PDF Excerpt 'Murder at Sunrise Lake' by Christine Feehan
It starts in her dreams. Hideous flashes from a nightmare only she can stop. Images of a murderer stalking the ones she cares about most... Stella Harrison thought she got away from the traumas of her past. Running the Sunrise Lake resort high in the Sierra Nevada mountains has brought her peace, even though she doesn’t truly share her quiet life with anyone. Not even Sam, the hired handyman that notices everything and always seems to know exactly what she needs. Stella doesn’t know anything about Sam’s past, but somehow over the last two years his slow, steady presence has slipped past her defenses.

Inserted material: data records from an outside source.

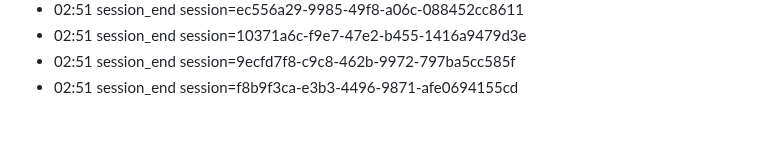
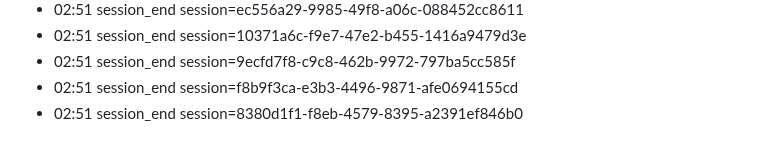
Before and after one commit to eschmitt88/llm-cross-pollination, a Markdown page: journal/2026-08-22.md, the part around the change. Rendered like a GitHub page.

Commit message:
journal: session 2026-08-22

```diff
--- a/journal/2026-08-22.md
+++ b/journal/2026-08-22.md
@@ -65,3 +65,4 @@ date: 2026-08-22
 - 02:51 session_end session=10371a6c-f9e7-47e2-b455-1416a9479d3e
 - 02:51 session_end session=9ecfd7f8-c9c8-462b-9972-797ba5cc585f
 - 02:51 session_end session=f8b9f3ca-e3b3-4496-9871-afe0694155cd
+- 02:51 session_end session=8380d1f1-f8eb-4579-8395-a2391ef846b0
```
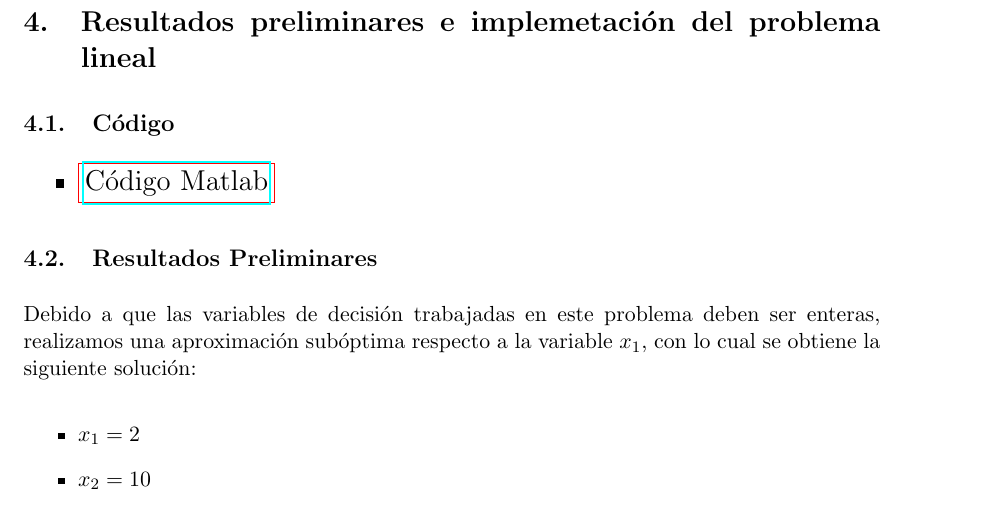
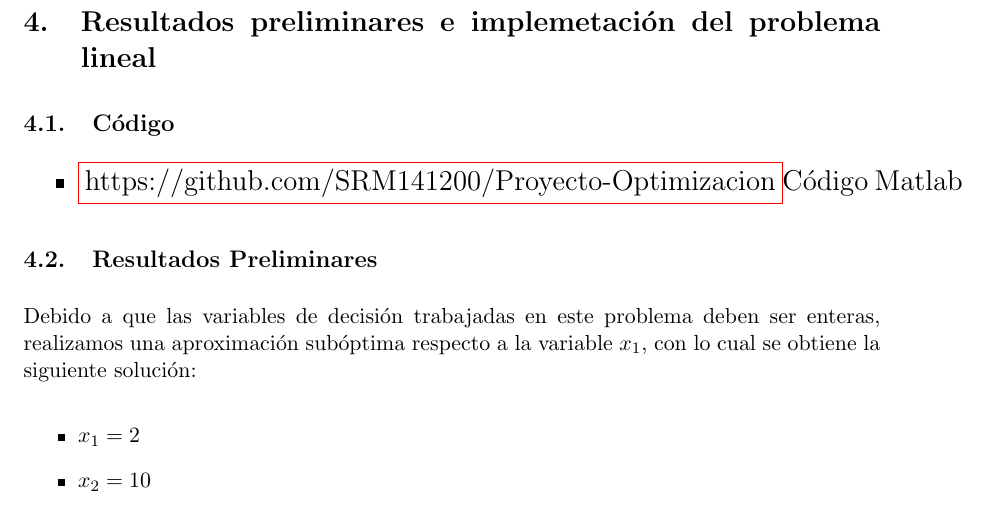
Before and after one commit to SRM141200/Proyecto-Optimizaci-n, a LaTeX document (Entregas/main.tex): part of page 4 of 4, cut so that both start at the same text. Compiled offline with pdfLaTeX.

Commit message:
Update main.tex

```diff
--- a/Entregas/main.tex
+++ b/Entregas/main.tex
@@ -166,7 +166,7 @@ En un escenario diferente, la empresa desea conocer cómo maximizar sus ingresos
 \subsection{Código}
 {\Large
 \begin{itemize}
-    \item \fcolorbox{red}{white}{\href{https://github.com/SRM141200/Proyecto-Optimizaci-n/blob/main/Implementaciones/CODIGO_PROBLEMA_LINEAL.m}{Código Matlab}}
+    \item \fcolorbox{red}{white}{https://github.com/SRM141200/Proyecto-Optimizacion}{Código Matlab}}
 
 \end{itemize}}
 
```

Still, she knows she can’t tell him about her recent premonitions. So far there’s been no murder...
Publisher: ‎Berkley; 1st edition (June 29, 2021)  Pages: ‎432 pages  ISBN-10: ‎0593333144  ISBN-13: ‎978-0593333143  ASIN: B08KST5XT4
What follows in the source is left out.